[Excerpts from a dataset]
_ _ _ _

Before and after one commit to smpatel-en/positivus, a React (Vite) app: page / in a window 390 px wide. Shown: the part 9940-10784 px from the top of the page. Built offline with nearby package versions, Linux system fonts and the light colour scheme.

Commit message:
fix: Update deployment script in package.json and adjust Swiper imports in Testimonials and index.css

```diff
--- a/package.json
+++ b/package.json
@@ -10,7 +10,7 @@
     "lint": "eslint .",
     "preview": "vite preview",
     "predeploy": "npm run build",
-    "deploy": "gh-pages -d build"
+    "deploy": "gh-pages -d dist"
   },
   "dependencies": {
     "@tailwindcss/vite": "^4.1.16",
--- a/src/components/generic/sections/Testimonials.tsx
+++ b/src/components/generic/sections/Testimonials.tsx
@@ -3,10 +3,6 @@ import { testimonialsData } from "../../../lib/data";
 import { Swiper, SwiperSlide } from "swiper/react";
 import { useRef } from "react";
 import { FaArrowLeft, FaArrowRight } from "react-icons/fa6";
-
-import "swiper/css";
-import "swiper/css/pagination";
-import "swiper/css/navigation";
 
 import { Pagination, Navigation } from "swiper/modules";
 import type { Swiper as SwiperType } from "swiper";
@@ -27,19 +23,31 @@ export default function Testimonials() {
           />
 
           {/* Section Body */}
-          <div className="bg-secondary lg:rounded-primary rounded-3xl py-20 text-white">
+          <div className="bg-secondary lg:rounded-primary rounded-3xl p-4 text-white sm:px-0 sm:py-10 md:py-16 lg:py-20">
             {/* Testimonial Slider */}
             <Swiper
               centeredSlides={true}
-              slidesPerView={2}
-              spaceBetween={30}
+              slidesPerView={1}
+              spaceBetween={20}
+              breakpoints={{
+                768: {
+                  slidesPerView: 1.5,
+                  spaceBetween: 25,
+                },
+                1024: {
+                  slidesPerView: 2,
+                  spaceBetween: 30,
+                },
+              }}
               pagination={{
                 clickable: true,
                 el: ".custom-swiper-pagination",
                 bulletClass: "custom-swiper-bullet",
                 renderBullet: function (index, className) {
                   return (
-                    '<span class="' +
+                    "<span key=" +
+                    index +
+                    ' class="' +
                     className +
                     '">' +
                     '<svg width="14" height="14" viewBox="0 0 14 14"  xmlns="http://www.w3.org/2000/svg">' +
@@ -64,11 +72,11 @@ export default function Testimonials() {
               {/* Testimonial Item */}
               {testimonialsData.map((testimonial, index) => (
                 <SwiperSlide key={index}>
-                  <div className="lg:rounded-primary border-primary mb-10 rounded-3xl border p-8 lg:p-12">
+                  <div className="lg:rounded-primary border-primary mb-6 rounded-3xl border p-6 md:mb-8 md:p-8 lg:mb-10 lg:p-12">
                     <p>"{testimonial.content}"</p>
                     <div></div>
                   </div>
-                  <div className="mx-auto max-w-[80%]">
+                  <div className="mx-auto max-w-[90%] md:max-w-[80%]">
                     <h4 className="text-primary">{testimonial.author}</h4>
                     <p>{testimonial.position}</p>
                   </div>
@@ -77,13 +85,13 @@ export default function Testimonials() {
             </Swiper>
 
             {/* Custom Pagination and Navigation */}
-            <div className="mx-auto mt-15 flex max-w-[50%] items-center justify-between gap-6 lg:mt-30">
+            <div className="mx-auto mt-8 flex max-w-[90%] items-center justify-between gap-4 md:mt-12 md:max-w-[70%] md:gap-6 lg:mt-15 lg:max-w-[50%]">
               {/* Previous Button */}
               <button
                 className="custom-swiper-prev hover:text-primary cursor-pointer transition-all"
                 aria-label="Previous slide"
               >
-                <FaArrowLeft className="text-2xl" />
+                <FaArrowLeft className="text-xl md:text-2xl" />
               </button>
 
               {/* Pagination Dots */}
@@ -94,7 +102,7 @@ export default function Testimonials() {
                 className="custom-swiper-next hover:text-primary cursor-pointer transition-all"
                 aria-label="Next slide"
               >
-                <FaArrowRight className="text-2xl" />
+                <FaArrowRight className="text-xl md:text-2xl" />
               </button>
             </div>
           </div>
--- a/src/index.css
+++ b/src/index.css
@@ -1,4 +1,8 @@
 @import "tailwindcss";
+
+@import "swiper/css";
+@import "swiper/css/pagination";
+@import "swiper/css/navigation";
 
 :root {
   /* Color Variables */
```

_ _ _ _

→ WHAT NEEDS TO BE DONE: Copy out each line of the data that has the word "components" in it.

→ ANSWER BOX:
--- a/src/components/generic/sections/Testimonials.tsx
+++ b/src/components/generic/sections/Testimonials.tsx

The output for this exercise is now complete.